WHAT TO DO: In the listing below, find the line containing "Before and after one commit to Ag3497120/Verantyx-Vera-alpha, a" and the line containing "Also: the install". Repeat exactly those two lines and every line between them.

DATA PROVIDED:
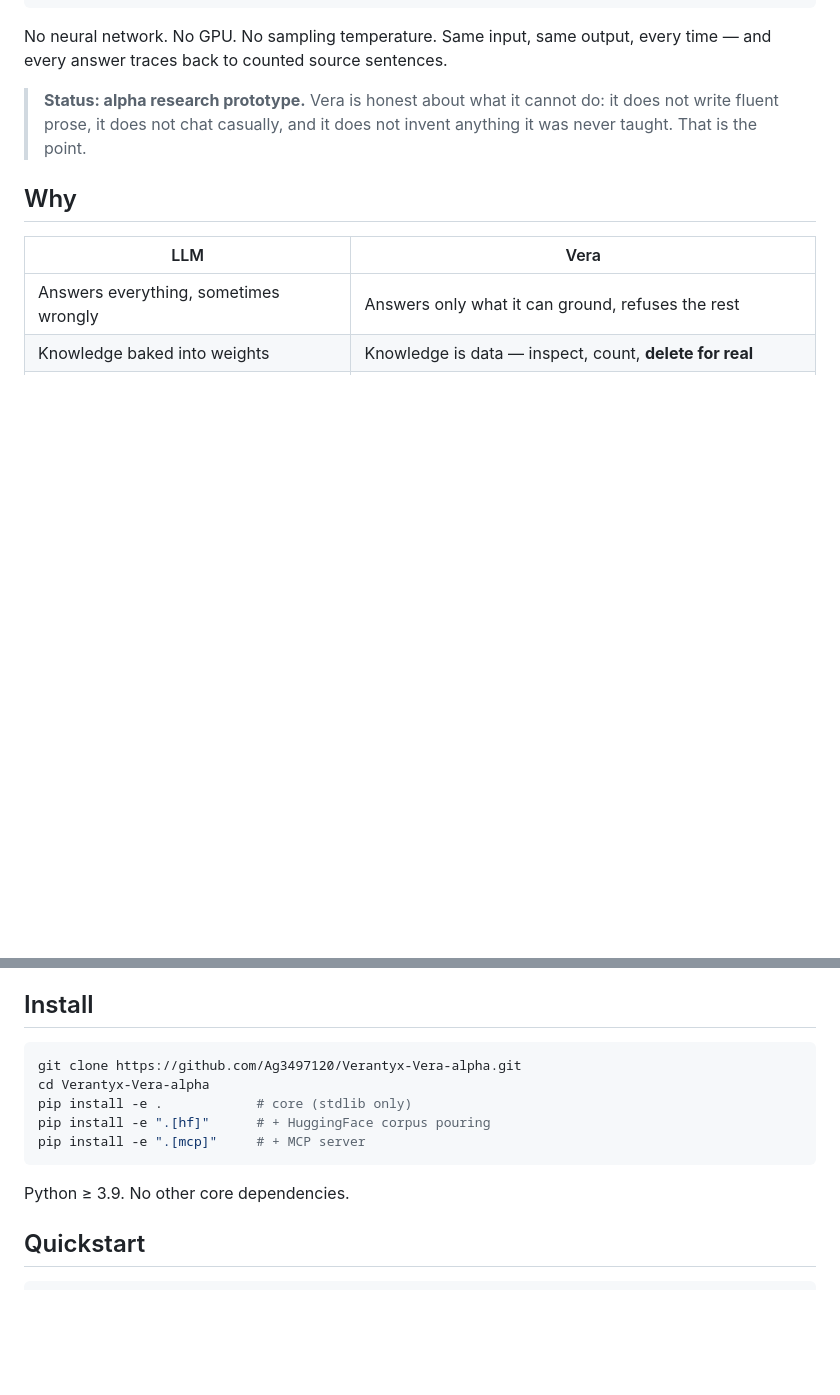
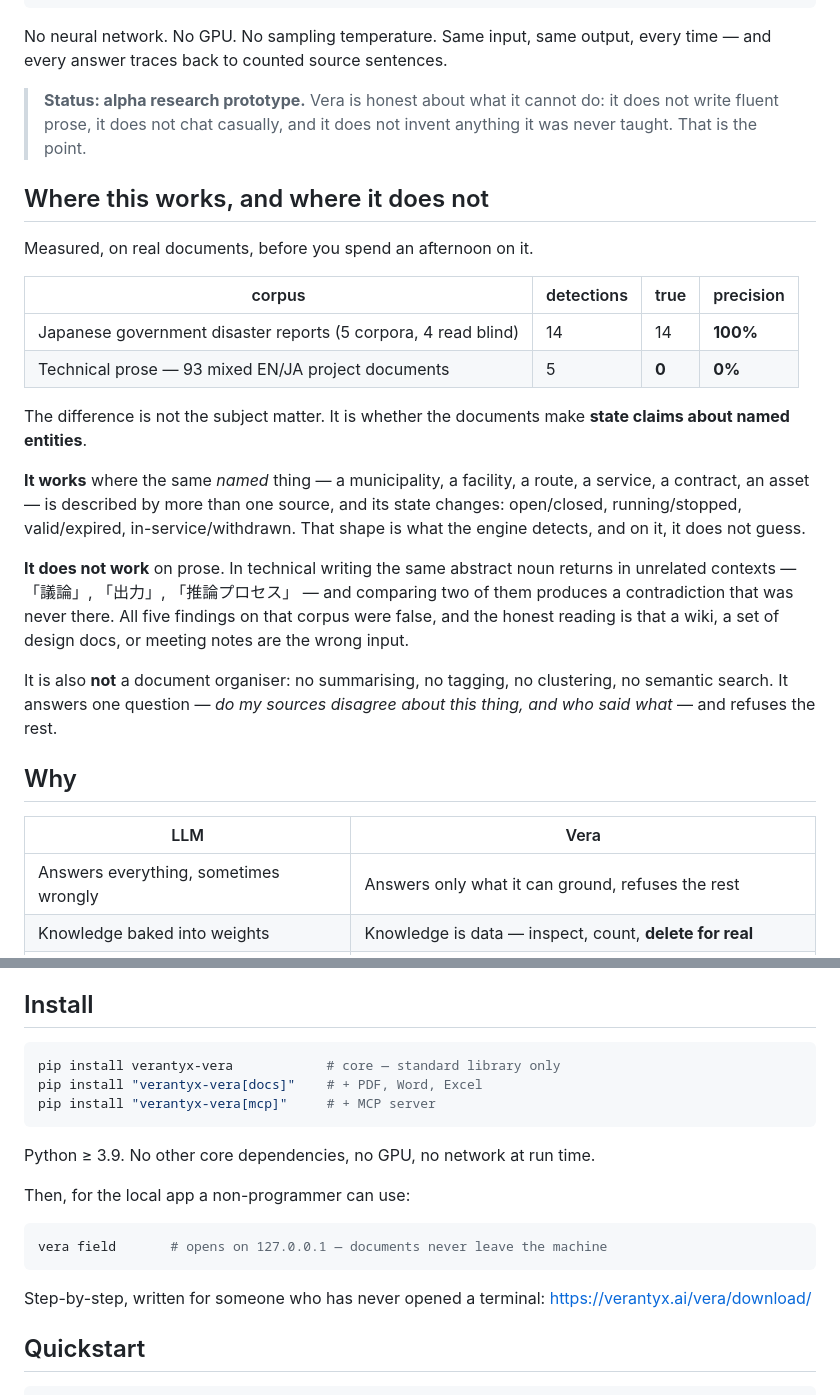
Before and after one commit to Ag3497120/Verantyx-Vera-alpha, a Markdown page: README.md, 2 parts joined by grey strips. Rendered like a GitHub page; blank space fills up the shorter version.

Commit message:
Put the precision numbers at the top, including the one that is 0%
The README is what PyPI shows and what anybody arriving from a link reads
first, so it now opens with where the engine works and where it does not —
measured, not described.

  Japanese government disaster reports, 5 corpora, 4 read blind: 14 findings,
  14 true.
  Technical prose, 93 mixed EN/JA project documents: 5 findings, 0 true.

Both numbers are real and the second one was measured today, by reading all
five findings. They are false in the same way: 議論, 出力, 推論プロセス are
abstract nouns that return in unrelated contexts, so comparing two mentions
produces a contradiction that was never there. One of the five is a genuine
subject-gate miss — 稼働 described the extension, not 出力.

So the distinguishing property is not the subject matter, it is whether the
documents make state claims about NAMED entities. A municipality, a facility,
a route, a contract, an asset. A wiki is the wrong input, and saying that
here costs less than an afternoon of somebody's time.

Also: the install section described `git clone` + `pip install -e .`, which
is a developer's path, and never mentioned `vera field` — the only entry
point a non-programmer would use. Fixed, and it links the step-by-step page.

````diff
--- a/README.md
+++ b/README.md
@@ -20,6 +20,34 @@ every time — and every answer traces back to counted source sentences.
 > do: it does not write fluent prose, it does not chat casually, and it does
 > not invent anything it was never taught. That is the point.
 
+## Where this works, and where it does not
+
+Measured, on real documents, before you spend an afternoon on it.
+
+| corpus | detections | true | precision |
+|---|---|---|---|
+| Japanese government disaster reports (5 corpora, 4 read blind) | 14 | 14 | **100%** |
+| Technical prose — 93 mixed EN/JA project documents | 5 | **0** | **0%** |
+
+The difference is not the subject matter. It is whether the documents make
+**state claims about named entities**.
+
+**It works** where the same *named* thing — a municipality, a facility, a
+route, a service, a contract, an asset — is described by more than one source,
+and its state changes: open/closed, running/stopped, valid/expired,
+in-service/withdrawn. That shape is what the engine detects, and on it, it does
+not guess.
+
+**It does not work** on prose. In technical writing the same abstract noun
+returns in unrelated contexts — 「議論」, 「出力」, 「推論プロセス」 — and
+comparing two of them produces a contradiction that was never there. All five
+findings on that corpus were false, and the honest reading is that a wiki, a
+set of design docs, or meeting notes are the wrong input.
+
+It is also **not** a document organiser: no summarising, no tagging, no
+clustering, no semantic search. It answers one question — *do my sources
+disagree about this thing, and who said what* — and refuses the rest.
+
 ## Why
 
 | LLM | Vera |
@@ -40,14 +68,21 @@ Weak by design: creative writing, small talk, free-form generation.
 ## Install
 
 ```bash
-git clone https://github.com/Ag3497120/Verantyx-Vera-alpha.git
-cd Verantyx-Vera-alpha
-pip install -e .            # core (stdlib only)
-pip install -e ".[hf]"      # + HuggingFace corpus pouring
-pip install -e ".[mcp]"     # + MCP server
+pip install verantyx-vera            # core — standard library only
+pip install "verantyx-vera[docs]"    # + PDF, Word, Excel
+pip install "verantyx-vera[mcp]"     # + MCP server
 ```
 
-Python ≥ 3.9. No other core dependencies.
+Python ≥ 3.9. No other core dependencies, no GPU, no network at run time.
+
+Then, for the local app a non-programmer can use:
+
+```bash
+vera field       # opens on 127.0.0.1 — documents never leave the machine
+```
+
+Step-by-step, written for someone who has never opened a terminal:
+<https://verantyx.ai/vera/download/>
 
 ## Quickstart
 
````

* * *

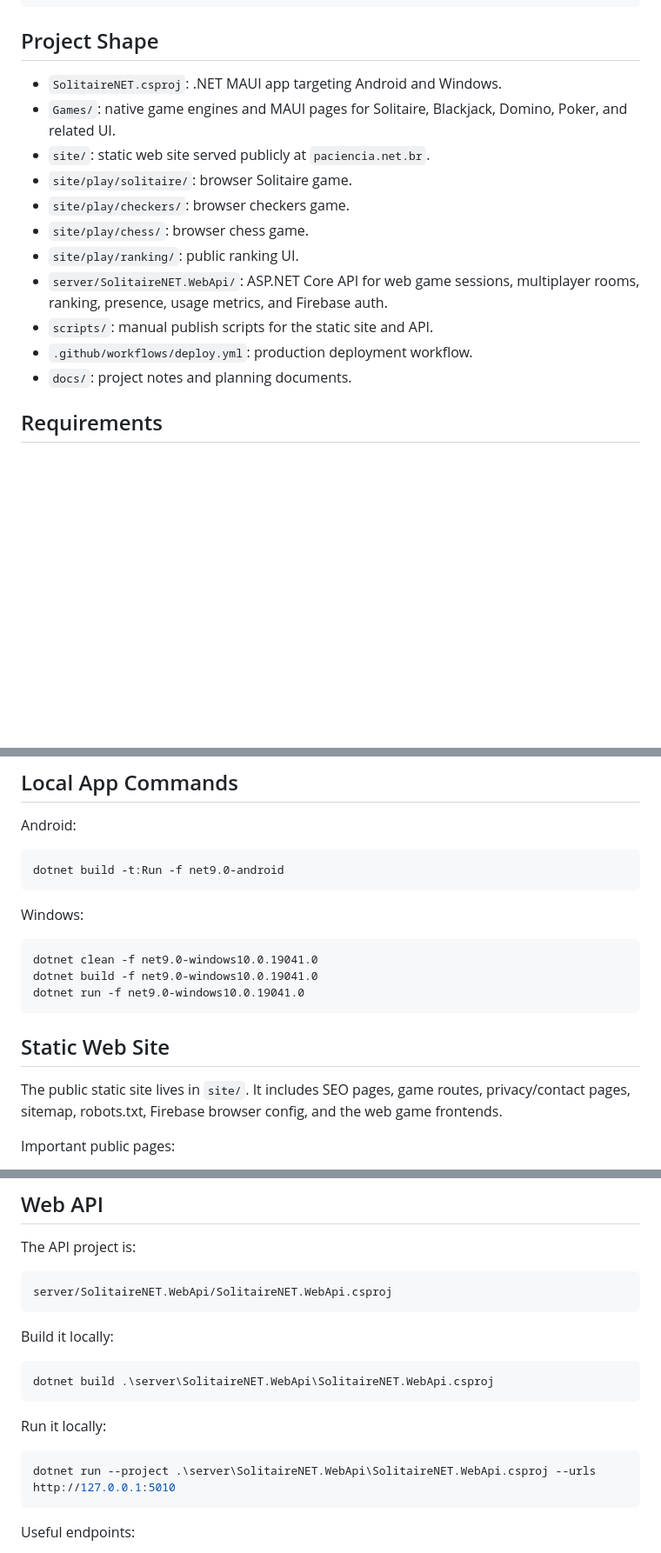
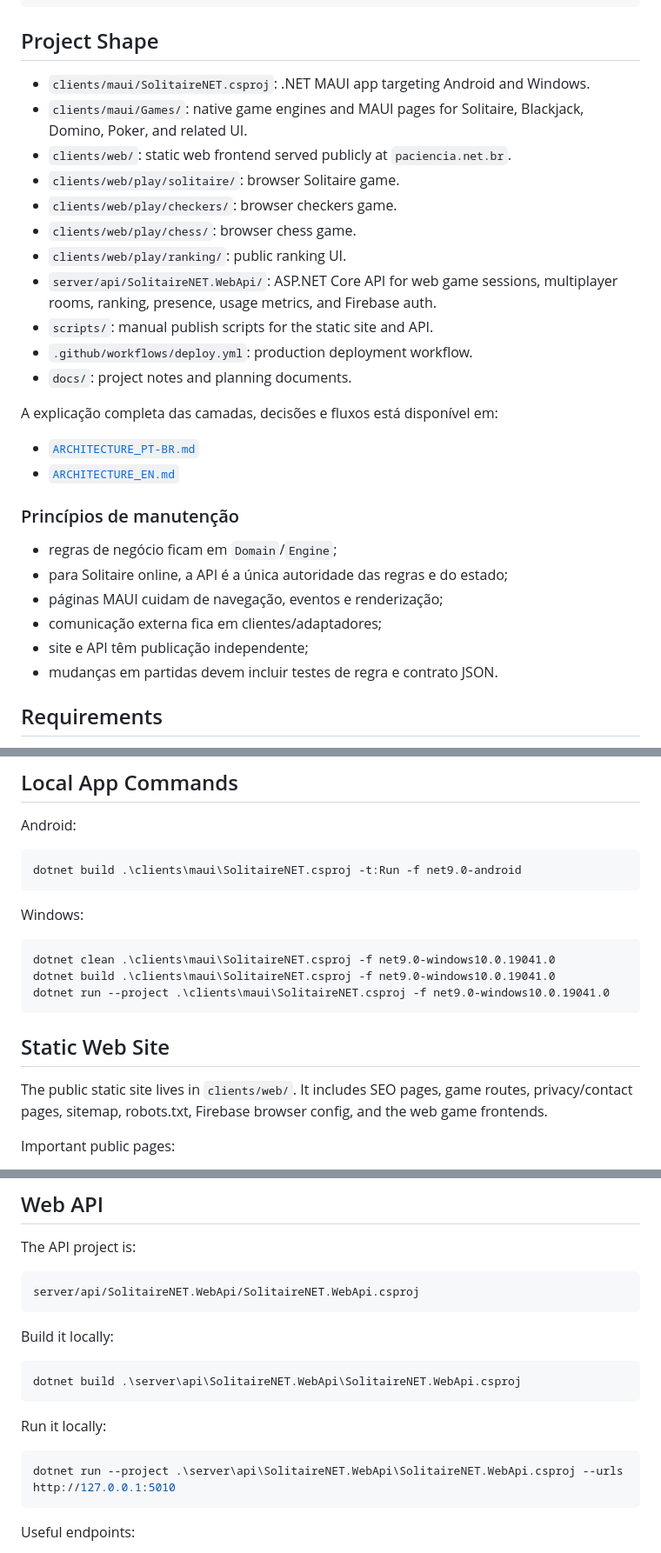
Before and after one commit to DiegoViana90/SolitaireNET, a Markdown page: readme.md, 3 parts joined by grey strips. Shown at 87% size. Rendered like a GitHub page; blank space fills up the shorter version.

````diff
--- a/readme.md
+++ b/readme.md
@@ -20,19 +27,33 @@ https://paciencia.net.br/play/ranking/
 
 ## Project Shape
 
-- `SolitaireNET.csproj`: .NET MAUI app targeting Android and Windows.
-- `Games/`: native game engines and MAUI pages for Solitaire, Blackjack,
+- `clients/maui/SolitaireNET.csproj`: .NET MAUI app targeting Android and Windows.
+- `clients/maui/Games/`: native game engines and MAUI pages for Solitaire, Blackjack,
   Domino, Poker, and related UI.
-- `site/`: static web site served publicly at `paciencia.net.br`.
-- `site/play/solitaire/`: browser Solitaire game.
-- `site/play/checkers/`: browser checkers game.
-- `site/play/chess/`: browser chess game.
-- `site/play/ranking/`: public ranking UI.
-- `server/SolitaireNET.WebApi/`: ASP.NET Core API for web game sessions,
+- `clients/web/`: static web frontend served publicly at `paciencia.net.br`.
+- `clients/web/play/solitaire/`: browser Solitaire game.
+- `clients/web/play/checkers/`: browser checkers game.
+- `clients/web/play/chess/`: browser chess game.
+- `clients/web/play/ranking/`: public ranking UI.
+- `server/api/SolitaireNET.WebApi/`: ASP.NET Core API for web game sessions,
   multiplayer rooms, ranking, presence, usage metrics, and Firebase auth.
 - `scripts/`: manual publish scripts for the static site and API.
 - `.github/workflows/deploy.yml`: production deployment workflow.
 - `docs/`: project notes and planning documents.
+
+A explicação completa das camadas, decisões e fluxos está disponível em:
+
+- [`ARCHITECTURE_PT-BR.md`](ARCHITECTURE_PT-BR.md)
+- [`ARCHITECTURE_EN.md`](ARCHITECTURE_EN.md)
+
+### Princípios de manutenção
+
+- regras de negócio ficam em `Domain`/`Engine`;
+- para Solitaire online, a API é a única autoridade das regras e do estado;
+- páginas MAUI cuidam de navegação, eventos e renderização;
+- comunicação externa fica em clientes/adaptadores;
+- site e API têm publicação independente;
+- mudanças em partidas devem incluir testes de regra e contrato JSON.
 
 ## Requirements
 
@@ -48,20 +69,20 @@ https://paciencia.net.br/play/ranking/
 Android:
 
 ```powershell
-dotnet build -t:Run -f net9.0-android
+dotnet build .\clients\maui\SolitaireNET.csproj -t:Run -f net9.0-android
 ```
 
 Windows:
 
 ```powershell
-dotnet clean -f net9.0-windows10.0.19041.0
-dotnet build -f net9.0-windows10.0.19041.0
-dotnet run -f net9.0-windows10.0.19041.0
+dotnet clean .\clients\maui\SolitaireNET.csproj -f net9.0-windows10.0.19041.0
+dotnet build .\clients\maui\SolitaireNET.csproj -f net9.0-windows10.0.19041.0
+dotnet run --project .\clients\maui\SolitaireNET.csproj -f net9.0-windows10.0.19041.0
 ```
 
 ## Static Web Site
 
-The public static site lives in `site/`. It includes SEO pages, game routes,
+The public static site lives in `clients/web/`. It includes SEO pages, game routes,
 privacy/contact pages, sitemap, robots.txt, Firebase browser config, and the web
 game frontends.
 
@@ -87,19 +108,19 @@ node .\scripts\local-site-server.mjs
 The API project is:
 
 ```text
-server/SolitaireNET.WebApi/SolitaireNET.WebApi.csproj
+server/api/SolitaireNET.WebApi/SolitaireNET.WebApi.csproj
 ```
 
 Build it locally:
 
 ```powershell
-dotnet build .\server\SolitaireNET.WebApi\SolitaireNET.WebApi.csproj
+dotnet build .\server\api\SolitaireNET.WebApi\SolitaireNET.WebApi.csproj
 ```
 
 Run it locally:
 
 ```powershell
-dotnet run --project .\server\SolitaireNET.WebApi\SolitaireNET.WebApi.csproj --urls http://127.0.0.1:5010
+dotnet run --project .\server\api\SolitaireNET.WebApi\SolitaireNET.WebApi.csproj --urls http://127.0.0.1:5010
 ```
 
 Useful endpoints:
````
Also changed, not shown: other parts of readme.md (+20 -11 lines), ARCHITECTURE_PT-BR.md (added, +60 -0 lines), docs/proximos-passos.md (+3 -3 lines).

RESPONSE TO THE TASK:
Before and after one commit to Ag3497120/Verantyx-Vera-alpha, a Markdown page: README.md, 2 parts joined by grey strips. Rendered like a GitHub page; blank space fills up the shorter version.

Commit message:
Put the precision numbers at the top, including the one that is 0%
The README is what PyPI shows and what anybody arriving from a link reads
first, so it now opens with where the engine works and where it does not —
measured, not described.

  Japanese government disaster reports, 5 corpora, 4 read blind: 14 findings,
  14 true.
  Technical prose, 93 mixed EN/JA project documents: 5 findings, 0 true.

Both numbers are real and the second one was measured today, by reading all
five findings. They are false in the same way: 議論, 出力, 推論プロセス are
abstract nouns that return in unrelated contexts, so comparing two mentions
produces a contradiction that was never there. One of the five is a genuine
subject-gate miss — 稼働 described the extension, not 出力.

So the distinguishing property is not the subject matter, it is whether the
documents make state claims about NAMED entities. A municipality, a facility,
a route, a contract, an asset. A wiki is the wrong input, and saying that
here costs less than an afternoon of somebody's time.

Also: the install section described `git clone` + `pip install -e .`, which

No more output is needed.